Synopsis:

The lives of three people converge when a man dies and puts his male lover as the inheritor of his insurance money, leaving his wife and his son to grief his loss and fight for their rights to the money as well as their place in a dead man’s life.

Review:

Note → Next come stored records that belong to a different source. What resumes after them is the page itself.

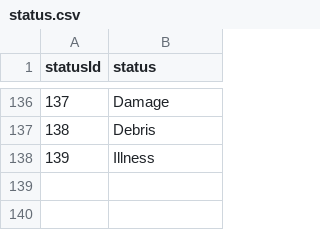
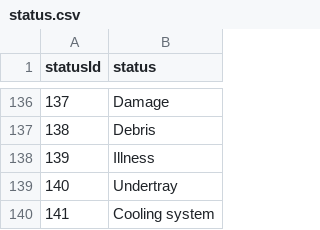
Before and after one commit to katldewitt/f1-driver-of-day, a CSV file: data/Kaggle_DS/status.csv, drawn as a sheet; only a part is shown, gaps mark what is left out; the diff names each change by its address in the sheet, - before the commit and + after, or states it on an @@ line.

```diff
--- a/data/Kaggle_DS/status.csv
+++ b/data/Kaggle_DS/status.csv
+row 139: 140 | Undertray
+row 140: 141 | Cooling system
```
Also changed, not shown: data/Kaggle_DS/circuits.csv, data/Kaggle_DS/constructor_results.csv, 7 other files.
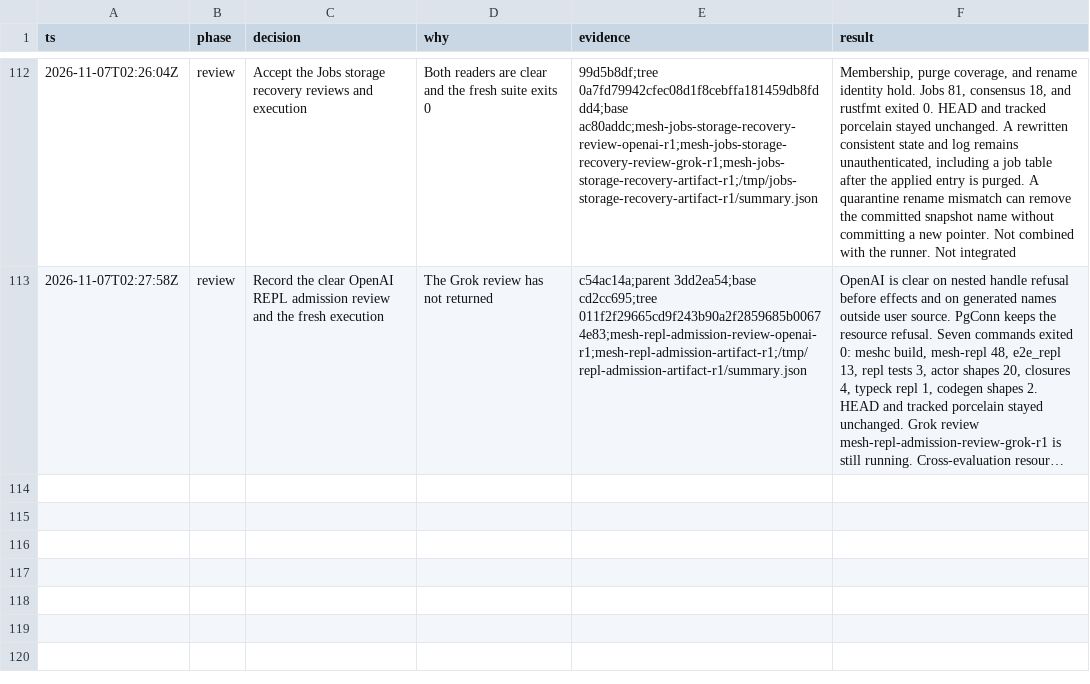
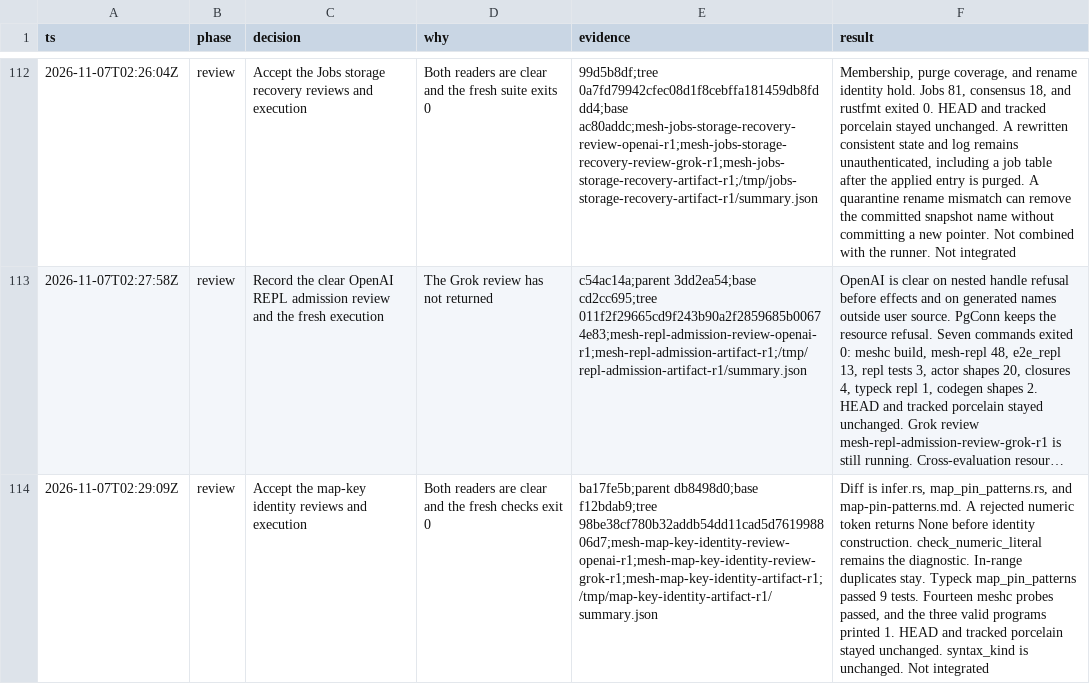
Before and after one commit to snowdamiz/mesh-lang, a TSV file: docs/server-runtime-decisions.tsv, drawn as a sheet; only a part is shown, gaps mark what is left out; long unchanged cells end in …; the diff names each change by its address in the sheet, - before the commit and + after, or states it on an @@ line.

Commit message:
docs: record the clear map-key identity review

```diff
--- a/docs/server-runtime-decisions.tsv
+++ b/docs/server-runtime-decisions.tsv
+row 114: 2026-11-07T02:29:09Z | review | Accept the map-key identity reviews and execution | Both readers are clear and the fresh checks exit 0 | ba17fe5b;parent db8498d0;base f12bdab9;tree 98be38cf780b32addb54dd11cad5d761998806d7;mesh-map-key-identity-review-openai-r1;mesh-map-key-identity-review-grok-r1;mesh-map-key-identity-artifact-r1;/tmp/map-key-identity-artifact-r1/summary.json | Diff is infer.rs, map_pin_patterns.rs, and map-pin-patterns.md. A rejected numeric token returns None before identity construction. check_numeric_literal remains the diagnostic. In-range duplicates stay. Typeck map_pin_patterns passed 9 tests. Fourteen meshc probes passed, and the three valid programs printed 1. HEAD and tracked porcelain stayed unchanged. syntax_kind is unchanged. Not integrated
```
Also changed, not shown: 1 other file.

The film is an exploration of grief and marriage, posing the question of, “who is the rightful partner? The legal one, or the one the heart longs for?” It’s an interesting dynamic considering the 小三 (slang for ‘mistress’) is in fact a 小王 (male version of the mistress). A twist from the usual wife vs concubine narrative that has plagued Asian screens. The story, told from the perspective of the son, portrays the characters in their ugly, unlikeable selves – including the son himself.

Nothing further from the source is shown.